The backlash against Burgundian rule which occurred in January 1477 and which saw a large number of Burgundian officials summarily executed by mobs, or at best forced to flee or face imprisonment by them, ended with Duchess Marie being effectively under house arrest. Where previously the States-General had only been assembled at the behest of the Duke of Burgundy and usually to receive pronouncements from him, they were now able to assemble permanently. Despite a significant threat of Louis XI continuing his campaign within Flanders, which had once been part of France, the States-General pressed Duchess Marie to agree to a restoration of their 'ancient privileges' before they would lift a finger to help.
The army the Staten-Generaal agreed to raise was quite immense on paper, but presumably it represented frequent and successive drafts of men to maintain a more modest field army, without making the burden of military service onerous for their citizens. Brabant's, Hainault's and Namur's contributions have been outlined previously and these were to be based in Hainault, should the French decide to add that county to their possessions. The principle force to face the French would be the 12,000 men largely assembled by the cities of Ghent, Bruge and Ypres. This army was to be mustered at Kortrijk (Courtrai) by the end of March, but this had still not been achieved by the end of April.
Oddly for communal city states the forces raised by them were hardly democratic, nor very representative of the population pyramid. The bulk of the forces were obviously ordinary guildsmen and citizens, armed with pike or polearm. Missile-armed troops (foot and mounted) were provided by the 'Shooting Guilds', which while drawn from the 3% of the population that formed its social elite, typically formed over 20% of the army. In like proportion the 1% of the population that were burghers, guild masters and urban gentry, and who provided the mounted men at arms component, could find themselves forming as much as 10% of some contingents despatched.
The chief obstacle for the communal armies was that they had grown so used to paying for wars rather than fighting them, that to raise these contingents, large quantities of weapons, armour and equipment had to be made and bought to outfit the contingents. Ghent even had to resort to collecting its old artillery train from the castle where Philip the Good had deposited it after suppressing their rebellion in 1453, the city having never needed any since that time.
Maximilian's Coat of Arms following his
marriage to Duchess Marie in 1477.
The original ordinance called for 800 lances, which was apparently increased to 1200 at some later point.
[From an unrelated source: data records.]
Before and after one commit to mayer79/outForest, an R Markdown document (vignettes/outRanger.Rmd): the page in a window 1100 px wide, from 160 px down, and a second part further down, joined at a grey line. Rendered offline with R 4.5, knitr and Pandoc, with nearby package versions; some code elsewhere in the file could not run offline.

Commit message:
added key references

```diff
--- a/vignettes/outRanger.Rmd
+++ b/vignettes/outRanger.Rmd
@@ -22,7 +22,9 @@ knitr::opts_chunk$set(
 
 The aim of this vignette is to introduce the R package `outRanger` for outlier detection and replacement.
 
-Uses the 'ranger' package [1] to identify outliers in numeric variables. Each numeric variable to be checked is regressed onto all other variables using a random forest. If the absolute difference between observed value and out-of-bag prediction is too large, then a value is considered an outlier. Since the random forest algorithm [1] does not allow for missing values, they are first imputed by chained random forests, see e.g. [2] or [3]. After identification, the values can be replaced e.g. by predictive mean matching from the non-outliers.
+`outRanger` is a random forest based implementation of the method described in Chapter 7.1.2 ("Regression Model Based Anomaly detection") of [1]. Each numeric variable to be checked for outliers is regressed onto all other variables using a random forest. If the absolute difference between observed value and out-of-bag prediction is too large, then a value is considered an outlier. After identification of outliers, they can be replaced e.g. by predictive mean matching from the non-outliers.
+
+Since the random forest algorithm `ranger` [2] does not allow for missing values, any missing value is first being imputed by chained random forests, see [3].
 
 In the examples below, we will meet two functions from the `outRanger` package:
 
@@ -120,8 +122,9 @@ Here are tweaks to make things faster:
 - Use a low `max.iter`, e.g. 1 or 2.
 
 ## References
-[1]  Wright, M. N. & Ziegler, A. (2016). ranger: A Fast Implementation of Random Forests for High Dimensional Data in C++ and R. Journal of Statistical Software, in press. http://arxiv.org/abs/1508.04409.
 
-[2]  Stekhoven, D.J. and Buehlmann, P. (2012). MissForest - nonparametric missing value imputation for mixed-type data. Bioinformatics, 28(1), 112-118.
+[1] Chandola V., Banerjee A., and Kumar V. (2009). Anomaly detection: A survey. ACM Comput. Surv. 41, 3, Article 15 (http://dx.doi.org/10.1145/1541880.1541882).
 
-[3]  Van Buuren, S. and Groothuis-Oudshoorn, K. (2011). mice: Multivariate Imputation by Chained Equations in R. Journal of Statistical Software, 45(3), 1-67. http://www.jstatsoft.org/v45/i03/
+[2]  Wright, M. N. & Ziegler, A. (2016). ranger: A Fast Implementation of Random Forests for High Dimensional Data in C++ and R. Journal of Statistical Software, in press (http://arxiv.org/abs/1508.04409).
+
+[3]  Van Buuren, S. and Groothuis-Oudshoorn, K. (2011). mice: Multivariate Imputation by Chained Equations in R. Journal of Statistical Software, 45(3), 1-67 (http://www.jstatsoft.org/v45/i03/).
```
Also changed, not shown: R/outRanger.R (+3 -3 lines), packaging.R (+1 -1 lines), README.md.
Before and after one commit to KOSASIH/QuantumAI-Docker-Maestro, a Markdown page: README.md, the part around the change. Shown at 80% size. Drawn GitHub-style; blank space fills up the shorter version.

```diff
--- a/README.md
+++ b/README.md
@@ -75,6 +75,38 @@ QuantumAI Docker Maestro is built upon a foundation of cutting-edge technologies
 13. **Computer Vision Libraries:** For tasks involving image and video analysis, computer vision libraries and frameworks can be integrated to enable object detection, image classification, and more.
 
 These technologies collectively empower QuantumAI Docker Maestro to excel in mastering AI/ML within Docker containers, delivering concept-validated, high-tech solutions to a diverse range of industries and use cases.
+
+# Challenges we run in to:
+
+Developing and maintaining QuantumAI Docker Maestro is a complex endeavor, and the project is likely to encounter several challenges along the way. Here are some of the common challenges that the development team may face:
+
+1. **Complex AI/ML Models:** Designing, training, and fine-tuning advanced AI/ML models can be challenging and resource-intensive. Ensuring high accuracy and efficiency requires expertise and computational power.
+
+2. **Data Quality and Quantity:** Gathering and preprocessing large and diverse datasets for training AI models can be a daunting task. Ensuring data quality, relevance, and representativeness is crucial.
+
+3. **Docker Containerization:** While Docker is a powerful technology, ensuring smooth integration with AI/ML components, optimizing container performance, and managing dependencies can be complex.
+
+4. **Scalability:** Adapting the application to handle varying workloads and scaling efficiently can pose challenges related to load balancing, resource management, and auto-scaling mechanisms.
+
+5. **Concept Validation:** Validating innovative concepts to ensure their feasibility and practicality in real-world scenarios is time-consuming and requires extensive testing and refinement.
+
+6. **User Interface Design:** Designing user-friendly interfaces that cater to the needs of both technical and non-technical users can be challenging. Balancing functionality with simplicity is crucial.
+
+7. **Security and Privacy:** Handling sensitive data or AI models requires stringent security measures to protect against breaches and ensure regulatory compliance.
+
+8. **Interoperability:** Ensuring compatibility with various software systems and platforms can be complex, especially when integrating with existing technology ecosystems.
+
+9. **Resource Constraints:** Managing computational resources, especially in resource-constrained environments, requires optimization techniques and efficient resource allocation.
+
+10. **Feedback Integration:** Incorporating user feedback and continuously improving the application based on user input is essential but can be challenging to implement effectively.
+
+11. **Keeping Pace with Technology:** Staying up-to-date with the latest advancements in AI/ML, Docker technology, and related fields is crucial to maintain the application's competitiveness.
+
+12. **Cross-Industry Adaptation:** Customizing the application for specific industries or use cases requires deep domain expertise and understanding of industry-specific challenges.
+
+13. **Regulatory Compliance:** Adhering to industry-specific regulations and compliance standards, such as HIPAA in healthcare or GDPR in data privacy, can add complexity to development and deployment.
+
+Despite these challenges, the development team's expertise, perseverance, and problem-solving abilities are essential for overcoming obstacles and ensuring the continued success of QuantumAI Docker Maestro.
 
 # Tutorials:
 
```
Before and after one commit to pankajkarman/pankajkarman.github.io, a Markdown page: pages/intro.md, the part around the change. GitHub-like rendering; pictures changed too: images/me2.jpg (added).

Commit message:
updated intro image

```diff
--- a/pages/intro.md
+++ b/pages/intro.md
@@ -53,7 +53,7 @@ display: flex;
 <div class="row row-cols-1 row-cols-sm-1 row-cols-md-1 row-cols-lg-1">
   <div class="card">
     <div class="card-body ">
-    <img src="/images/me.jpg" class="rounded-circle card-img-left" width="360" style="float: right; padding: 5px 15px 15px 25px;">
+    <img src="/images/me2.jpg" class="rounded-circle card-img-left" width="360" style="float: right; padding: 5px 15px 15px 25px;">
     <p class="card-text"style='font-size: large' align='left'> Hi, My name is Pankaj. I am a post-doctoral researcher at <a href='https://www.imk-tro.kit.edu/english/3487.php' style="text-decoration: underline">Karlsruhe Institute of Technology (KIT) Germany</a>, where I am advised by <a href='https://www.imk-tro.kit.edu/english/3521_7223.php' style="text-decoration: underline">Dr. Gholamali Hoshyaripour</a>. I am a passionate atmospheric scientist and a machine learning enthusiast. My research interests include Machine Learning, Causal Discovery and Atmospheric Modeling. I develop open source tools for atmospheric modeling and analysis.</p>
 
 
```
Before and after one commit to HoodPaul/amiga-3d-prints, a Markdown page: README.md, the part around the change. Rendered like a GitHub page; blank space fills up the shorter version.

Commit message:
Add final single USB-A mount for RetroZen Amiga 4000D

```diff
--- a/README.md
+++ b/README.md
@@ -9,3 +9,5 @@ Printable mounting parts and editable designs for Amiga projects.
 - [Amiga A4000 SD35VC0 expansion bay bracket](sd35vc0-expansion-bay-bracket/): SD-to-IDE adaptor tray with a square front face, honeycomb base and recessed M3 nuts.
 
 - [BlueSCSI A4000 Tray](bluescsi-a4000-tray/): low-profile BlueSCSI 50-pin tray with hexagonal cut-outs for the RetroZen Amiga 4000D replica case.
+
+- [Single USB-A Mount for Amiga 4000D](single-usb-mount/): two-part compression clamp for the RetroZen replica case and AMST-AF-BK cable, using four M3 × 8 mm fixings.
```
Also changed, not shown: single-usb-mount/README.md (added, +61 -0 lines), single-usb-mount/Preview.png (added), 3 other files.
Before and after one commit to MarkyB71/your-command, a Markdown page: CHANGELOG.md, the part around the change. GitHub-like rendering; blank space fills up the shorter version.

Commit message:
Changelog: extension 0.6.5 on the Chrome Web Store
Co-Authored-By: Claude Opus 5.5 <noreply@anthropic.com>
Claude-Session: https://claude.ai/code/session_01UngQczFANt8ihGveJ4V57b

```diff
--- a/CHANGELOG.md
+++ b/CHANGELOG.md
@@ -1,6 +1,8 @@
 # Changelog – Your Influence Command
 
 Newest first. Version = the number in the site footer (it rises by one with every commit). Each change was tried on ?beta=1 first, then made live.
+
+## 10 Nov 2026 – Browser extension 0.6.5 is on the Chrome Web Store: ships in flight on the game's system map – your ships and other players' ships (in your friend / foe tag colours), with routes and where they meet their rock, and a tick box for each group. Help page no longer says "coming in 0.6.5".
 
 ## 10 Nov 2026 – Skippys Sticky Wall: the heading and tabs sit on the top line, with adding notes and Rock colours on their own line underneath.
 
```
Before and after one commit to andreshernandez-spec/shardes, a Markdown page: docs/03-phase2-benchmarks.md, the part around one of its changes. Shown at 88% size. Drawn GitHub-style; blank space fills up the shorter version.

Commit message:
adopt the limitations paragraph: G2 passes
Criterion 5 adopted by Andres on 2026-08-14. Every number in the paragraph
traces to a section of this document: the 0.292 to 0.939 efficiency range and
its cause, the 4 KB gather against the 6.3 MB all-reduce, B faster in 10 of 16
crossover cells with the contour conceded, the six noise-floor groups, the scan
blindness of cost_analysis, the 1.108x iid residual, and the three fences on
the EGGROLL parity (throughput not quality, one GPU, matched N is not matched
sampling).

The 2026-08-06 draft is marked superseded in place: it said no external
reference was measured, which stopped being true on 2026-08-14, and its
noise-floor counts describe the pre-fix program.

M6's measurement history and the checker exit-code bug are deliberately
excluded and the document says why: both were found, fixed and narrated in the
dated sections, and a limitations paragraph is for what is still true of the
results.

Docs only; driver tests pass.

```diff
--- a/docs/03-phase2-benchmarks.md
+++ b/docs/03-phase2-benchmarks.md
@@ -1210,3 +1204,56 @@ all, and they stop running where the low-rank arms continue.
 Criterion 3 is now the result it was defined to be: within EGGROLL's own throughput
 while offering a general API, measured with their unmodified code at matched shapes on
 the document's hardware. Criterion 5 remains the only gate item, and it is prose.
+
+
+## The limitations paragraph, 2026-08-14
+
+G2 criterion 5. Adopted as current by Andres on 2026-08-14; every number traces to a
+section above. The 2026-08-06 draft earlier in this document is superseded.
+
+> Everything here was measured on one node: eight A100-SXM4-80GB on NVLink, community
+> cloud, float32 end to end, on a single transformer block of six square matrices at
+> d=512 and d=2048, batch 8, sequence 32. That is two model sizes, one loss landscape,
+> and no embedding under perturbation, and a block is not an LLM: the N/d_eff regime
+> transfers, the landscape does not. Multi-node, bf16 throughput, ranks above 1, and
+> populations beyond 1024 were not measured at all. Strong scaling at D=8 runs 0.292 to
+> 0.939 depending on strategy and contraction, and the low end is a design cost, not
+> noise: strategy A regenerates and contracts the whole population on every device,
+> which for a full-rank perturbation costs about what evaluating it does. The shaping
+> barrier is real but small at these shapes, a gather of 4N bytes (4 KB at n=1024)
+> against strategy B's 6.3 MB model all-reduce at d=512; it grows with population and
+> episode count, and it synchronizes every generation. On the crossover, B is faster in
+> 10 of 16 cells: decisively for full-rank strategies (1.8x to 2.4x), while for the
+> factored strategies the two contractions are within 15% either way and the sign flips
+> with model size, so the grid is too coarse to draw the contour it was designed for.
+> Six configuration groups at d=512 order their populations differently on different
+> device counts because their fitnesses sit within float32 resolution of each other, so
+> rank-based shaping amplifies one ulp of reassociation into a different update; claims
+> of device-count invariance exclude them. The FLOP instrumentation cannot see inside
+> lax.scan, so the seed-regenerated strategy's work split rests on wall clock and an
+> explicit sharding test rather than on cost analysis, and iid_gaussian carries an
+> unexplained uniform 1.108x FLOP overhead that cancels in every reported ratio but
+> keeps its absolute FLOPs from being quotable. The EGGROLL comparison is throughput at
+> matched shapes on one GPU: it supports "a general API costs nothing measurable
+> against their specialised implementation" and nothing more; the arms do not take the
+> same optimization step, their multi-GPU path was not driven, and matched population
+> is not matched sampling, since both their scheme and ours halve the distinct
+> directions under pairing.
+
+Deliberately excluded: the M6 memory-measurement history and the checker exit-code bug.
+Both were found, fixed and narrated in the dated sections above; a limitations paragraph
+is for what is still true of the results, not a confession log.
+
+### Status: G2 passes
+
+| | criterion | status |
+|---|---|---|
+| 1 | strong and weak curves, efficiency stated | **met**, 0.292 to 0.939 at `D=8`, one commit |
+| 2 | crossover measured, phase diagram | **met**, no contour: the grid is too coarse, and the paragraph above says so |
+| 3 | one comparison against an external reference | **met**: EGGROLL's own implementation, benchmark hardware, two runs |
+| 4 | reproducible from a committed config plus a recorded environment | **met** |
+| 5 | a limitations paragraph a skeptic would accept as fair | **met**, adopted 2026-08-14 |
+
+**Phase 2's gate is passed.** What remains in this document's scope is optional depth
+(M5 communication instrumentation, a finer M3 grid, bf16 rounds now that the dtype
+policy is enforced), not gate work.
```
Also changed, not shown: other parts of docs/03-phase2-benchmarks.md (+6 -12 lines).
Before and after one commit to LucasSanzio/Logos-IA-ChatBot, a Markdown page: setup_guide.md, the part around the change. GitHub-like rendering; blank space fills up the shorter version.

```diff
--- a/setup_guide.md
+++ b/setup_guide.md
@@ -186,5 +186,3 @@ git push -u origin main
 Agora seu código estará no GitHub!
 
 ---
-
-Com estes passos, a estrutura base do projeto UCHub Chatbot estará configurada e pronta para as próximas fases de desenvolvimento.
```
Presumably these were broken down into companies of around a hundred lances, but the number of companies is not known, nor is whether they were divided into the traditional ten-lance sub-units, or the 25 lance squadrons of Charles's final ordinance. Each lance contained a man at arms, a coutilier and two mounted archers, and initially at least, a foot archer.
It seems likely that the survivors of Nancy who had found their way back home in the months following the battle and the former members of the companies which had garrisoned Picardy and the other 'frontier' areas, were absorbed into the new corps. Certainly a number of Spaniards (at least one group of fifty) found their way into service, as did a body of English volunteers led by Sir Thomas Everingham.